==== Records to process ====

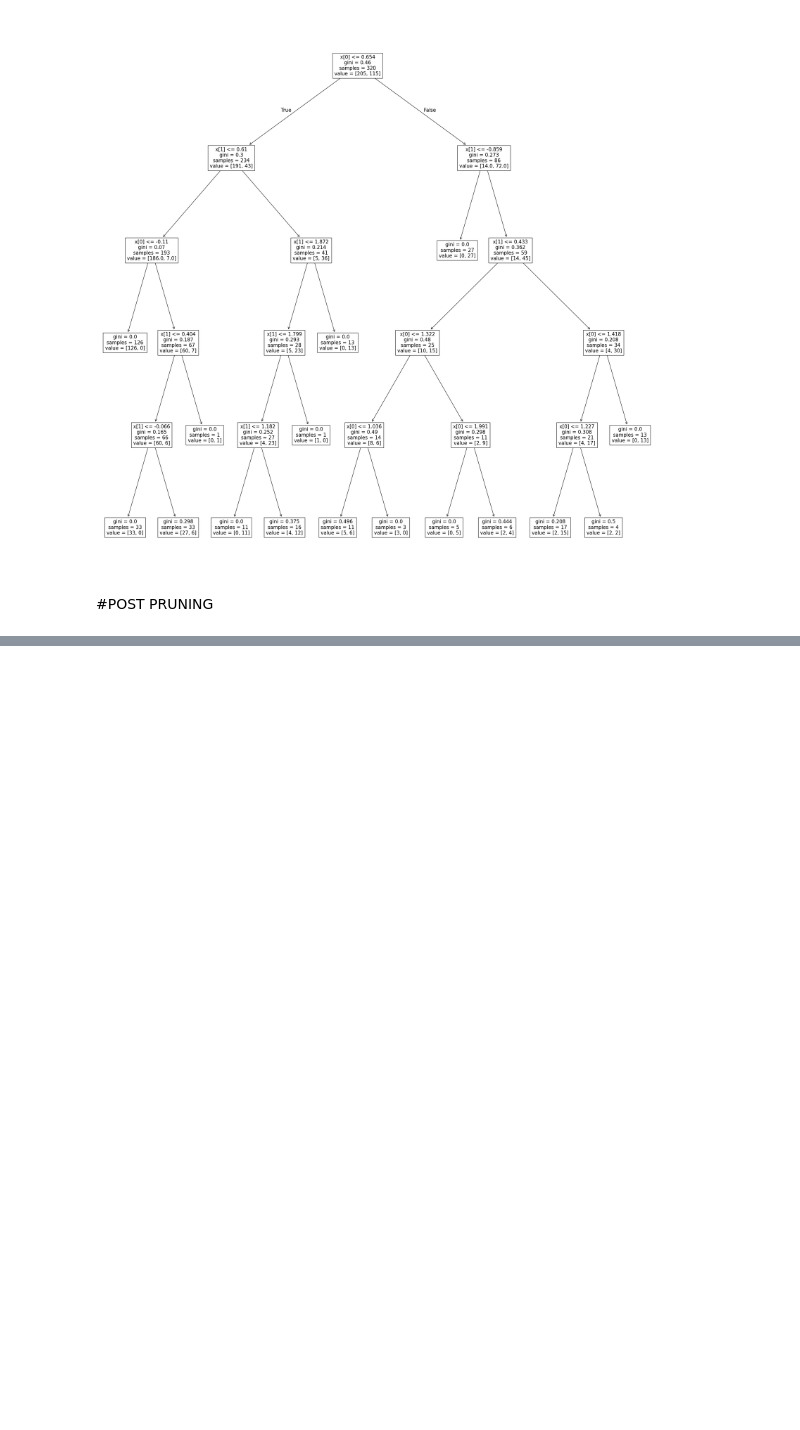
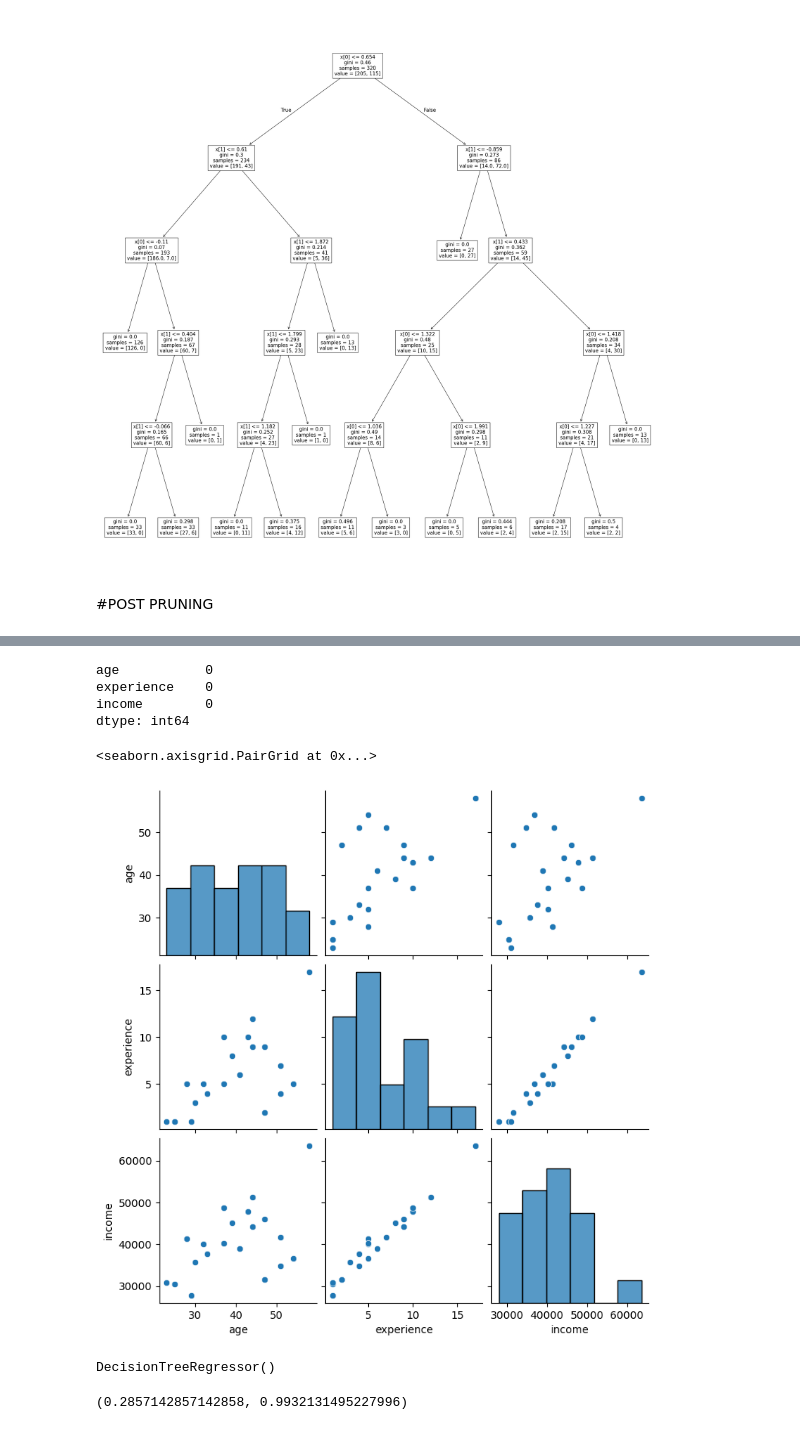
Before and after one commit to Meghhanaa/Data_science_tuts, a Jupyter notebook: jupyter codes/decision trees.ipynb, the cells around one changed output, grey strips where cells are left out. Cells and saved outputs as stored; diff of their text form; code cells hidden in the pictures; blank space fills up the shorter version.

Commit message:
added decision tree

```diff
--- a/jupyter codes/decision trees.ipynb
+++ b/jupyter codes/decision trees.ipynb
@@ -226,0 +229,3 @@ for i in range(1,20):
+# %%
+datas = pd.read_csv("D:\data-analytics\multiple_linear_regression_dataset.csv")
+datas.head(5)
@@ -226,0 +239,12 @@ for i in range(1,20):
+# %%
+datas.isnull().sum()
+# %% [output]
+age           0
+experience    0
+income        0
+dtype: int64
+# %%
+sns.pairplot(datas)
+# %% [output]
+<seaborn.axisgrid.PairGrid at 0x...>
+[figure, added]
@@ -226,0 +260,9 @@ for i in range(1,20):
+# %%
+dt2 = DecisionTreeRegressor()
+dt2.fit(x_train,y_train)
+# %% [output]
+DecisionTreeRegressor()
+# %%
+dt2.score(x_test,y_test) , dt2.score(x_train,y_train) #dono me bahut jyda hi difference mtlb isska hai ki hmara model bahut jyda hi overfitted hai , isssliye yeh sahi hai, we will use any another methods to train and test out model
+# %% [output]
+(0.2857142857142858, 0.9932131495227996)
```
Also changed, not shown: parts of 15 cells of this notebook.
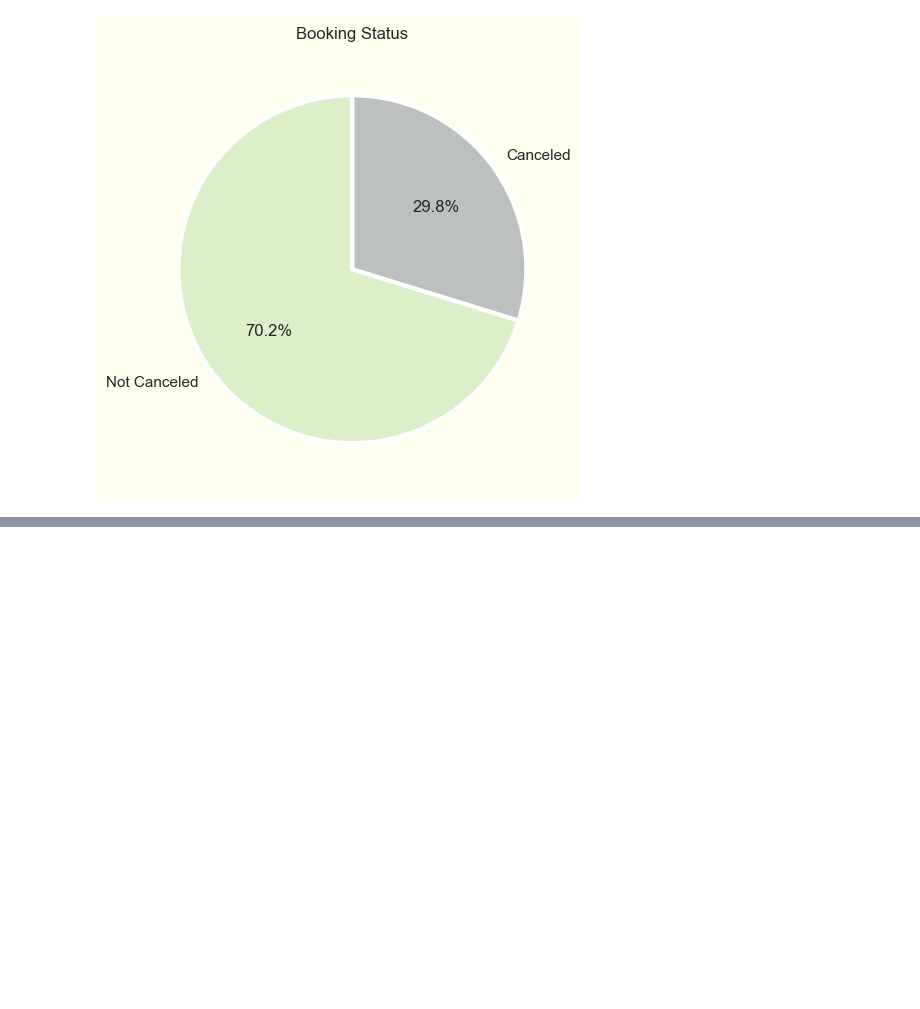
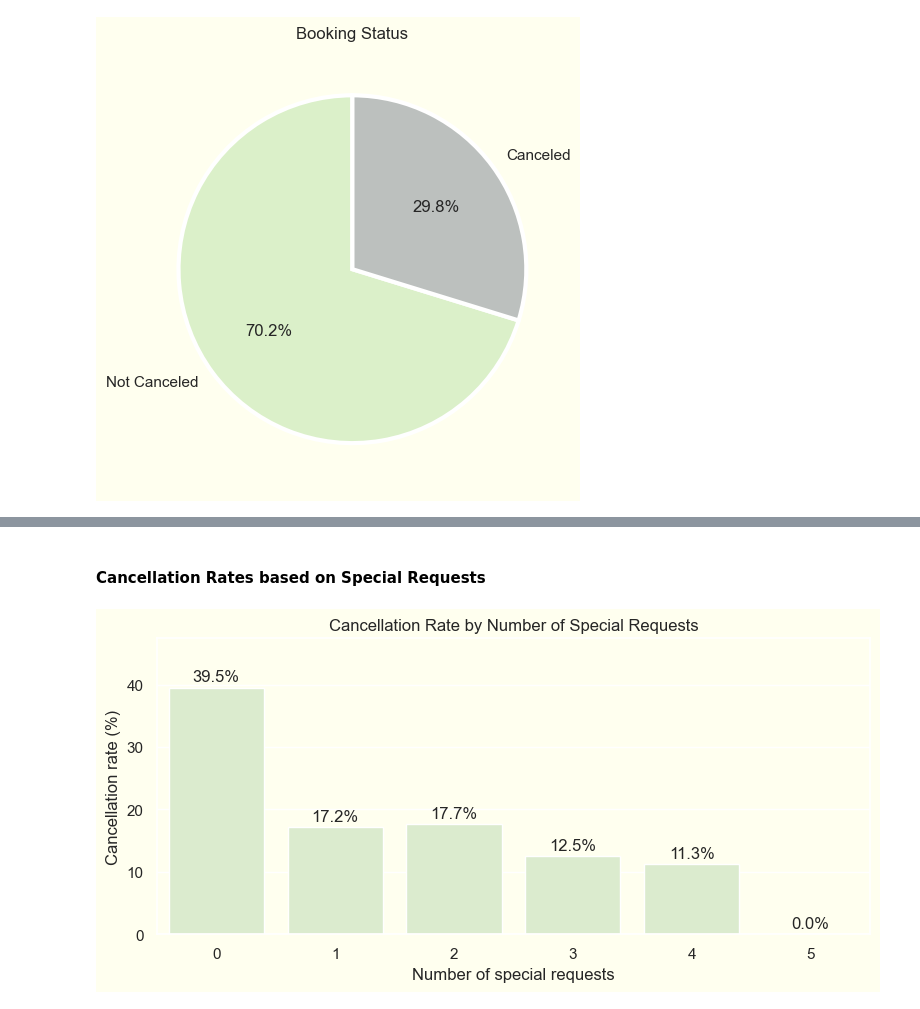
Before and after one commit to luthien4/hotel-booking-cancellation-prediction, a Jupyter notebook: notebooks/01_hotel_booking_cancellation_analysis.ipynb, the cells around one changed output, grey strips where cells are left out. Saved outputs shown, nothing was run; the diff lists cells and outputs as text; code cells hidden in the pictures; blank space fills up the shorter version.

```diff
--- a/notebooks/01_hotel_booking_cancellation_analysis.ipynb
+++ b/notebooks/01_hotel_booking_cancellation_analysis.ipynb
@@ -1663,0 +356,36 @@ The top drivers of cancellation risk were deposit type, total special requests,
+# %% [markdown]
+#### Cancellation Rates based on Special Requests
+# %%
+special_requests_cancel_rate = ( df_train
+                                .groupby("total_of_special_requests")["is_canceled"]
+                                .mean()
+                                .reset_index()
+                               )
+
+special_requests_cancel_rate["cancellation_rate"] = ( special_requests_cancel_rate["is_canceled"] * 100
+)
+
+plt.figure(figsize=(8, 4))
+
+sns.barplot( data=special_requests_cancel_rate,
+             x="total_of_special_requests",
+             y="cancellation_rate",
+             color="#dbf0c9"
+           )
+
+plt.title("Cancellation Rate by Number of Special Requests")
+plt.xlabel("Number of special requests")
+plt.ylabel("Cancellation rate (%)")
+plt.ylim(0, special_requests_cancel_rate["cancellation_rate"].max() * 1.2)
+
+for index, row in special_requests_cancel_rate.iterrows():
+    plt.text( index,
+              row["cancellation_rate"] + 1,
+              f"{row['cancellation_rate']:.1f}%",
+              ha="center"
+            )
+
+plt.tight_layout()
+plt.show()
+# %% [output]
+[figure, added]
```
Also changed, not shown: parts of 206 cells of this notebook, 6 other files.
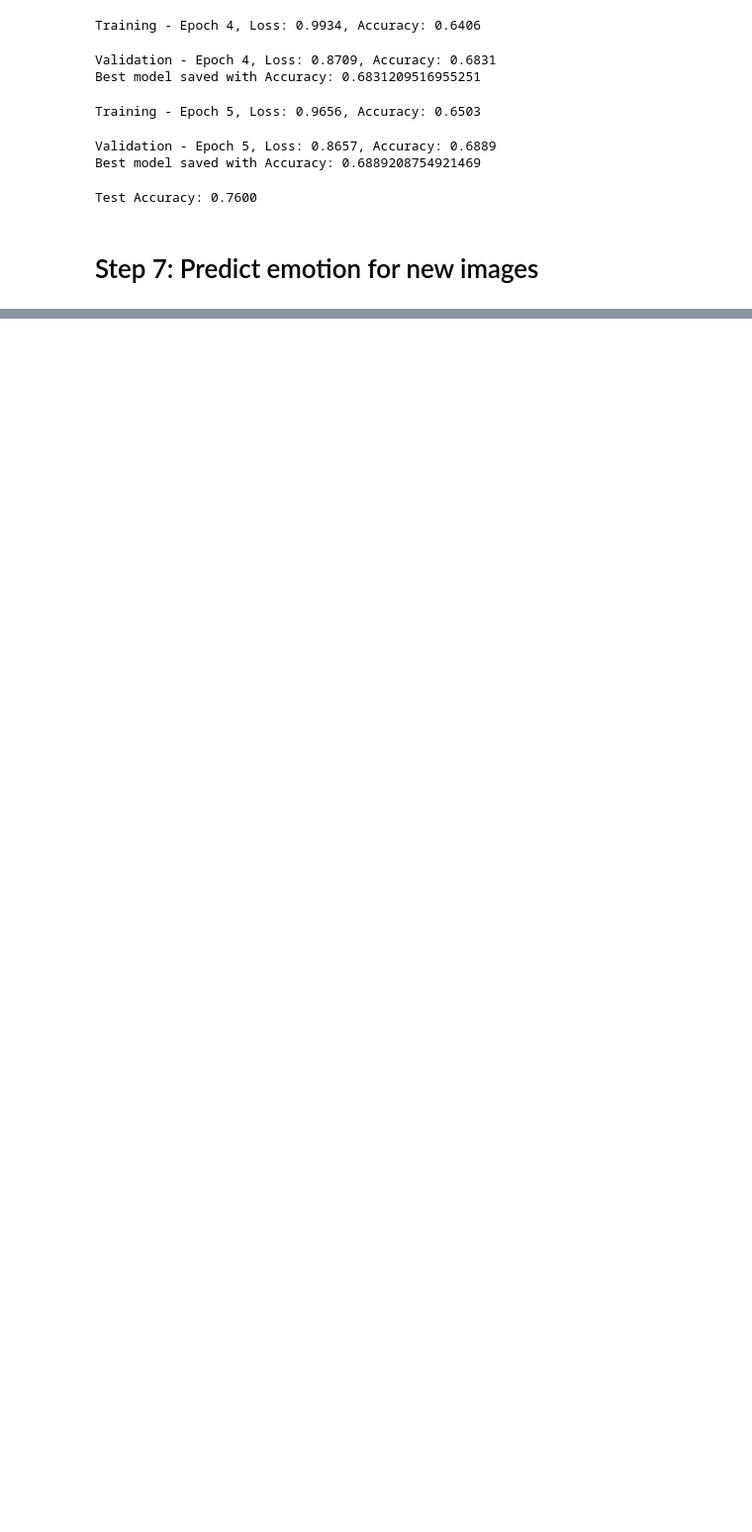
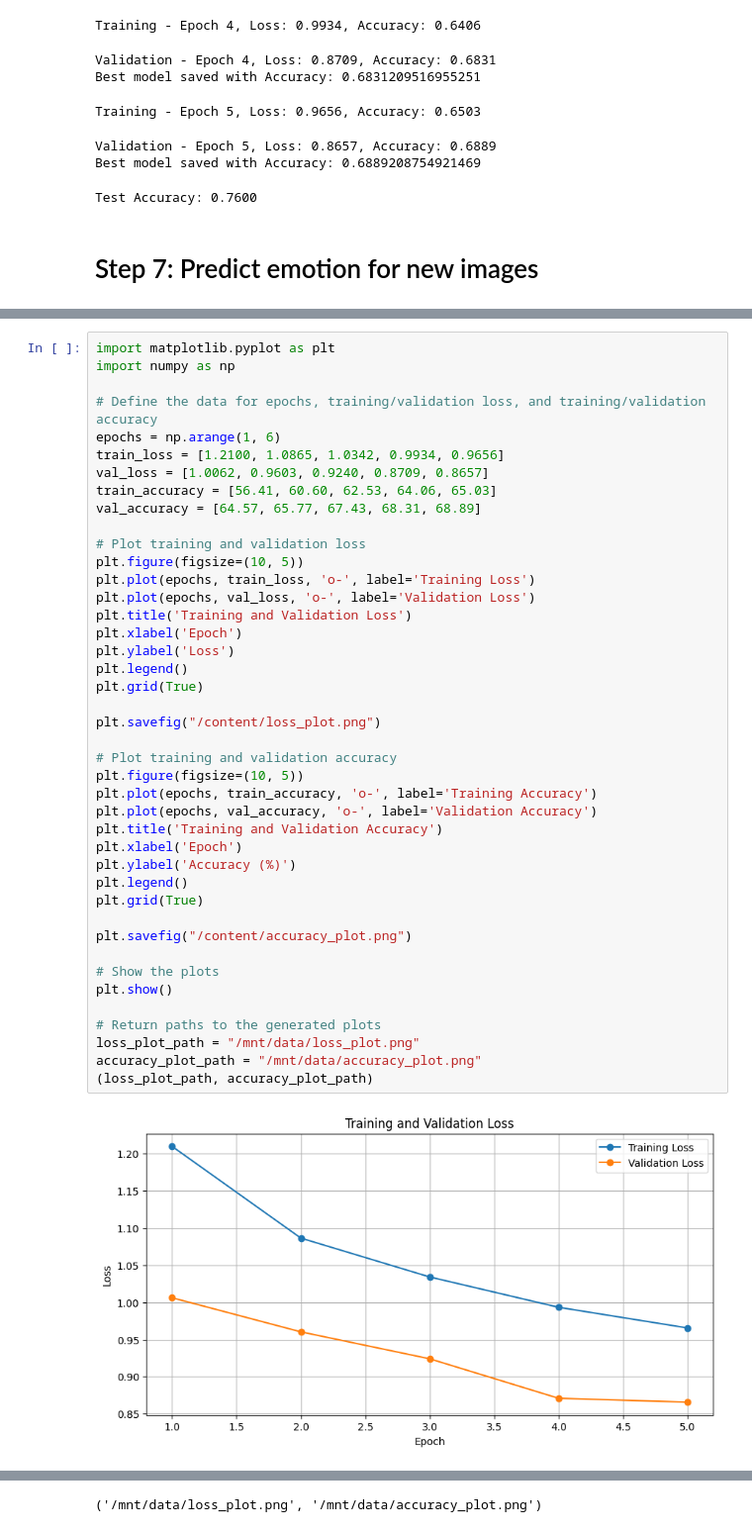
Before and after one commit to chirazedrine/EmoGen, a Jupyter notebook: EmoGen.ipynb, the cells around one changed output, grey strips where cells are left out. Shown: that part at 99% size. Cells and saved outputs as stored; diff of their text form; blank space fills up the shorter version.

Commit message:
Generate plots

```diff
--- a/EmoGen.ipynb
+++ b/EmoGen.ipynb
@@ -477,0 +472,44 @@ Predicted emotion: anger
+# %%
+import matplotlib.pyplot as plt
+import numpy as np
+
+# Define the data for epochs, training/validation loss, and training/validation accuracy
+epochs = np.arange(1, 6)
+train_loss = [1.2100, 1.0865, 1.0342, 0.9934, 0.9656]
+val_loss = [1.0062, 0.9603, 0.9240, 0.8709, 0.8657]
+train_accuracy = [56.41, 60.60, 62.53, 64.06, 65.03]
+val_accuracy = [64.57, 65.77, 67.43, 68.31, 68.89]
+
+# Plot training and validation loss
+plt.figure(figsize=(10, 5))
+plt.plot(epochs, train_loss, 'o-', label='Training Loss')
+plt.plot(epochs, val_loss, 'o-', label='Validation Loss')
+plt.title('Training and Validation Loss')
+plt.xlabel('Epoch')
+plt.ylabel('Loss')
+plt.legend()
+plt.grid(True)
+
+plt.savefig("/content/loss_plot.png")
+
+# Plot training and validation accuracy
+plt.figure(figsize=(10, 5))
+plt.plot(epochs, train_accuracy, 'o-', label='Training Accuracy')
+plt.plot(epochs, val_accuracy, 'o-', label='Validation Accuracy')
+plt.title('Training and Validation Accuracy')
+plt.xlabel('Epoch')
+plt.ylabel('Accuracy (%)')
+plt.legend()
+plt.grid(True)
+
+plt.savefig("/content/accuracy_plot.png")
+
+# Show the plots
+plt.show()
+
+# Return paths to the generated plots
+loss_plot_path = "/mnt/data/loss_plot.png"
+accuracy_plot_path = "/mnt/data/accuracy_plot.png"
+(loss_plot_path, accuracy_plot_path)
+# %% [output]
+[figure, added]
@@ -477,0 +517 @@ Predicted emotion: anger
+('/mnt/data/loss_plot.png', '/mnt/data/accuracy_plot.png')
```
Also changed, not shown: parts of 4 cells of this notebook.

====

# [Assignment]
Please give a count of the lines in the records where the word "title" occurs, with nothing besides it.

# [Written solution]
3